Whatever the circumstances we will keep you informed and do everything possible to get the claim dealt with in the shortest possible time.

If there is another party involved what details do I need to get?

Whenever an incident occurs and another boat is involved, take a note of the details of the other persons or boats involved. Also don't forget to obtain the details of any potential witnesses. This is not always easy whilst afloat, but note the name of the boat or the sail number and make contact once you are ashore. The information you might require would be:

  • The name and address of the person who was in charge of the other vessel.
  • Are they the owner of the boat? If not, the name and address of the boat's owners will be required.
  • Their insurance company and policy number if known.
  • Their boat name and / or sail number.

It is always useful to get photos of the damage to both boats where it's possible to do so as this helps us to establish who was responsible and also ensures that we only pay for damage caused by the incident.

How do I get my boat repaired?

You will also be required to arrange estimates for the repair or replacement items.

Usually only one estimate will be required. However if the costs involved are large, further estimates may be required or a Surveyor may be appointed to inspect the boat or oversee the repairs.

To assist you in finding a local repairer, our web site also has a directory of suppliers and repairers which is fully searchable by postcode or region.

Do I need to complete a claim form?

Yes, you will need to complete a form.

Noble Marine encourages all clients to use the online claim form.
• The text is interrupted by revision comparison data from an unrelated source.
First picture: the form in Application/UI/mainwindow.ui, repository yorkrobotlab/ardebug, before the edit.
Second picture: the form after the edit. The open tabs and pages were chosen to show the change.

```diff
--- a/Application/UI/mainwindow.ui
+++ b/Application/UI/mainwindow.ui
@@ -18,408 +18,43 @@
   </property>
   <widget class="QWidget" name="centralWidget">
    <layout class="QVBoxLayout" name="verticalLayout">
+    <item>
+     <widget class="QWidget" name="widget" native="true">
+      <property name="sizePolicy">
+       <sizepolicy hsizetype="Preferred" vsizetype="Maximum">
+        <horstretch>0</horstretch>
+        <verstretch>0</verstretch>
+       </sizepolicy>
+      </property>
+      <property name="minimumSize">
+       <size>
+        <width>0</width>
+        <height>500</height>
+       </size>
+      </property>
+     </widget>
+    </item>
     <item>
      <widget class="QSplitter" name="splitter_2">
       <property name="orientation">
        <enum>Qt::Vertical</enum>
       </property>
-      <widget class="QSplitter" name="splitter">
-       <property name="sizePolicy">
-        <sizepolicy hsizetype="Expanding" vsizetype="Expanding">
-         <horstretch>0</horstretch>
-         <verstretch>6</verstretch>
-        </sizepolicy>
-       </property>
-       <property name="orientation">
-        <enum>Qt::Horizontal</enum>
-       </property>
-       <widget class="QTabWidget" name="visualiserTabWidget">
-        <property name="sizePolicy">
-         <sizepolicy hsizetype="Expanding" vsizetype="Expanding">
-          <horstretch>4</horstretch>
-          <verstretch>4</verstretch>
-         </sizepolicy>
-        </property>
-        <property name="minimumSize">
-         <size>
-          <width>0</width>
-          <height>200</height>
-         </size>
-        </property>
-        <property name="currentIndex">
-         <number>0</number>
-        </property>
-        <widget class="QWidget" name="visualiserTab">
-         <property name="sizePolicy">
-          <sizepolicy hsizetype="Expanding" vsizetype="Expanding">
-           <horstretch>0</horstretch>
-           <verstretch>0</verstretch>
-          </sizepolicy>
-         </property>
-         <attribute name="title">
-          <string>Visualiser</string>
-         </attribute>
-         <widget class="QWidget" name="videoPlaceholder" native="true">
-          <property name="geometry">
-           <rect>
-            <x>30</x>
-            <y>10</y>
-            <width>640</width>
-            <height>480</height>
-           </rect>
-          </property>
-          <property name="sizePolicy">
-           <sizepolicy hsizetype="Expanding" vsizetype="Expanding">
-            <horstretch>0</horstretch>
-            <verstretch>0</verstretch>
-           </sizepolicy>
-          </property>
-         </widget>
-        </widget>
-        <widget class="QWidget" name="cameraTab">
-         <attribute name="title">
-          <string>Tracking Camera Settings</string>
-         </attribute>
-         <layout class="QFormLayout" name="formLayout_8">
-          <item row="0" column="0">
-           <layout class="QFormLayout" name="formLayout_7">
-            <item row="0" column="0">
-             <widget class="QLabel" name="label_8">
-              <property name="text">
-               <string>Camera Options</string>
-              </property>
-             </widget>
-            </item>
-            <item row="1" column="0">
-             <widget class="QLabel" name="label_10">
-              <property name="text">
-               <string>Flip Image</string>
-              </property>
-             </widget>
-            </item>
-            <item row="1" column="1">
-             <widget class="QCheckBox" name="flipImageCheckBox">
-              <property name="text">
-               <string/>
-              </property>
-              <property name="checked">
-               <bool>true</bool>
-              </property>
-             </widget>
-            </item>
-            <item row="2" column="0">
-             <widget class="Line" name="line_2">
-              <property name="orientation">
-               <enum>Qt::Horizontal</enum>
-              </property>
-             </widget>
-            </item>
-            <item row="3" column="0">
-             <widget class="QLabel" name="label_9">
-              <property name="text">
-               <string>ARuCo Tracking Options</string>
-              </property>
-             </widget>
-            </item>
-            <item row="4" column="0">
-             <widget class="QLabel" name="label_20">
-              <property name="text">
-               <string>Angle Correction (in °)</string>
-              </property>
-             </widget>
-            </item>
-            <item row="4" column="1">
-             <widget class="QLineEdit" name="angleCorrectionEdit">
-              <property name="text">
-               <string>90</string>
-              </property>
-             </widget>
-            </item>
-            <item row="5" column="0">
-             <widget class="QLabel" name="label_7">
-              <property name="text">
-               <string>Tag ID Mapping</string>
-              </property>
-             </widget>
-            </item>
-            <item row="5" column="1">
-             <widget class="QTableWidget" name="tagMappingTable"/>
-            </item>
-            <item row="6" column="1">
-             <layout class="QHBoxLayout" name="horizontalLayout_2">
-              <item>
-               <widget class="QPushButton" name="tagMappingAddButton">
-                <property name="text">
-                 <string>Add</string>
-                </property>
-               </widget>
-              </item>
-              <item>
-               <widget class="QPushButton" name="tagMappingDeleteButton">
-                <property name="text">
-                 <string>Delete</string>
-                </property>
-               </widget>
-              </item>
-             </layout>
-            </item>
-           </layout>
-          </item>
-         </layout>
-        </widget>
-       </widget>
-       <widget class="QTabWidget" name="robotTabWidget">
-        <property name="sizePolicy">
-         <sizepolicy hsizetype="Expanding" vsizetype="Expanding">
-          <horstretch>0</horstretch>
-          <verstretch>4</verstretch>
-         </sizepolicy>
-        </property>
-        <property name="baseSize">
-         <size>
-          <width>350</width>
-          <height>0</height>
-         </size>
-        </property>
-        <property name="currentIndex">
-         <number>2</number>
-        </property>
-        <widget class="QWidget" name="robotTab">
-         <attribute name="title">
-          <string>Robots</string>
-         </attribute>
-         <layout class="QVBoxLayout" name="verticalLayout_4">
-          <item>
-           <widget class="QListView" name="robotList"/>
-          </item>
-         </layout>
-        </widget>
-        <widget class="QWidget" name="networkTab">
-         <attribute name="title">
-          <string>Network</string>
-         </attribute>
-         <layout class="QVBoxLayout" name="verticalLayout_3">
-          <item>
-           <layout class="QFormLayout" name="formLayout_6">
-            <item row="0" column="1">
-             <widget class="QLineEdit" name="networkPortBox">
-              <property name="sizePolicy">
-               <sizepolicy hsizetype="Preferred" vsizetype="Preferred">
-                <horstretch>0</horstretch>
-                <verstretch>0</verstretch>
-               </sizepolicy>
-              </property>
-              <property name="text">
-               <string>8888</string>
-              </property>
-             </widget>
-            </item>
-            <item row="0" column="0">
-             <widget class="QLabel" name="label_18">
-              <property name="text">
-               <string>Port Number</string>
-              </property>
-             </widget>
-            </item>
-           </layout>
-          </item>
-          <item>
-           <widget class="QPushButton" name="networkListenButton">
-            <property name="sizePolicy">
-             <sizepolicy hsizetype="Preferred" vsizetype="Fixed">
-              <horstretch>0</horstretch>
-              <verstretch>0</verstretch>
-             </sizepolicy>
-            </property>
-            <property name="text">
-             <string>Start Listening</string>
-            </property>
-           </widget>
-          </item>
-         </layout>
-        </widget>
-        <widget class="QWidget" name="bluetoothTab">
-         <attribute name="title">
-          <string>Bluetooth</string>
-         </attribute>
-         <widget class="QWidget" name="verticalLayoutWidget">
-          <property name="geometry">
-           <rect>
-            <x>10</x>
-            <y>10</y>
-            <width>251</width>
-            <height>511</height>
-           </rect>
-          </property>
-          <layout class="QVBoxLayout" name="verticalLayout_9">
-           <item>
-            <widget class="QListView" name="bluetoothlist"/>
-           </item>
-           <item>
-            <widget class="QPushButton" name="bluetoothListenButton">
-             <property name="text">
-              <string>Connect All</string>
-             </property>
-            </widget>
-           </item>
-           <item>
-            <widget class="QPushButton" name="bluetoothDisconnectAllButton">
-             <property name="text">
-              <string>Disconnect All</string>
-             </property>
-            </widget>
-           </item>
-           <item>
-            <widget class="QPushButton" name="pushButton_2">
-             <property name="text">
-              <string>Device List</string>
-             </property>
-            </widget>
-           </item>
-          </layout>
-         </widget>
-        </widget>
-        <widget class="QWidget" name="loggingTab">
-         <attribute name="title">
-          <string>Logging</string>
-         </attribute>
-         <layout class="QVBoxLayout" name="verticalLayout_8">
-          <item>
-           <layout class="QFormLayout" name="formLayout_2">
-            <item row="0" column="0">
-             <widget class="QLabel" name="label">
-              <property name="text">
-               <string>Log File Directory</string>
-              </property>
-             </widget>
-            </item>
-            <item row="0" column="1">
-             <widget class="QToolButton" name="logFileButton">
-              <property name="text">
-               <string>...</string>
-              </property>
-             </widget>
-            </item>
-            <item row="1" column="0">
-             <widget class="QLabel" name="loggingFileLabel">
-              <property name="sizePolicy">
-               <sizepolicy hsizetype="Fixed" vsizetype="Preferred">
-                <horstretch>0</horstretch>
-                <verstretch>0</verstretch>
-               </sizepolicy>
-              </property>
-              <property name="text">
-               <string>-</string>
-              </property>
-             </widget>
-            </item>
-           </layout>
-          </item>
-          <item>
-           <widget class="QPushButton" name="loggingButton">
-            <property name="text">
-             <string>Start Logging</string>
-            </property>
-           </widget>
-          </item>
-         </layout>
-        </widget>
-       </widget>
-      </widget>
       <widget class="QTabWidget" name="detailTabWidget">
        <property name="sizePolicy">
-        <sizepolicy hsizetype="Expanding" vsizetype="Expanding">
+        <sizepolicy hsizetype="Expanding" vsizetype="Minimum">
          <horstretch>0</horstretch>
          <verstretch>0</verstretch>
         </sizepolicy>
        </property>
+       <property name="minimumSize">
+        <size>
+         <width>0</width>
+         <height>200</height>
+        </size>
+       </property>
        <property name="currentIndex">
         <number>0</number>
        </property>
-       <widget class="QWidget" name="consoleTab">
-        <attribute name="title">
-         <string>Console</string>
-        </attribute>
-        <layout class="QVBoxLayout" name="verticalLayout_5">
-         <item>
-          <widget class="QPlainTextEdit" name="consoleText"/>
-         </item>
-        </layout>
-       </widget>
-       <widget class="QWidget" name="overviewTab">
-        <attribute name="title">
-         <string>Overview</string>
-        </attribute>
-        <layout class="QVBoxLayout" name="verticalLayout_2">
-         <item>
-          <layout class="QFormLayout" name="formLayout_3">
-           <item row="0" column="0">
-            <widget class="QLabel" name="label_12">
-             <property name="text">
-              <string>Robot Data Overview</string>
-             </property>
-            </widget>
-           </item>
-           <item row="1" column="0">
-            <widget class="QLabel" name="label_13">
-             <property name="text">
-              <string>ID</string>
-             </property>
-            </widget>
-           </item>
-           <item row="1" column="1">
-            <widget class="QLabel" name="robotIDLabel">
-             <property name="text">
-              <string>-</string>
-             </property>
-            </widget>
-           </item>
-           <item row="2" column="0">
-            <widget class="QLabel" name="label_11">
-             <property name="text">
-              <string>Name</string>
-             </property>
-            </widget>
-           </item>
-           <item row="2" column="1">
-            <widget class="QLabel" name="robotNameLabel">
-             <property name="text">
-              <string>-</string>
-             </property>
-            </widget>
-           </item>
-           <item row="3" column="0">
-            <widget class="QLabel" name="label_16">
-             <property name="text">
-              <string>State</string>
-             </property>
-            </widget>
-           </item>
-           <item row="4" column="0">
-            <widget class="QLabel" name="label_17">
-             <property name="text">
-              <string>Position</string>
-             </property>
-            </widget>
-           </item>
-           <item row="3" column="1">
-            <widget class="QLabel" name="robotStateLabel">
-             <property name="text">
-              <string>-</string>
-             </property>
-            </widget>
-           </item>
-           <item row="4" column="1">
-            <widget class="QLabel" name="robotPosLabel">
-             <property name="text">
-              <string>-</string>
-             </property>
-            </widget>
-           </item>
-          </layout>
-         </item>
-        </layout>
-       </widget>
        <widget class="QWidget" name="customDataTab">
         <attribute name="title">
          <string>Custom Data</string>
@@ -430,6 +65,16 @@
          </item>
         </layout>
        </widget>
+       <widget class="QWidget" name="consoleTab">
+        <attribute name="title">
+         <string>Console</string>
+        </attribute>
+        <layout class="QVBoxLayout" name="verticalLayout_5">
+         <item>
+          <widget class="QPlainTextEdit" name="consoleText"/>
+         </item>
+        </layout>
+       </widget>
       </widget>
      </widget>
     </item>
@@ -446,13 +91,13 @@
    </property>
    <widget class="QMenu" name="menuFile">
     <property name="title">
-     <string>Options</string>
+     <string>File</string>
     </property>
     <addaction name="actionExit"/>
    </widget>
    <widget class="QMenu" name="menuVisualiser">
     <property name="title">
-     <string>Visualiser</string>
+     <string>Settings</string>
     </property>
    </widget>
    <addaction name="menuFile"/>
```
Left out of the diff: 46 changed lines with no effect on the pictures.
This will significantly improve the speed of communicating with you, enabling authorisation of the repairs or replacement items to occur far more quickly.

Still can’t find the answer? Contact us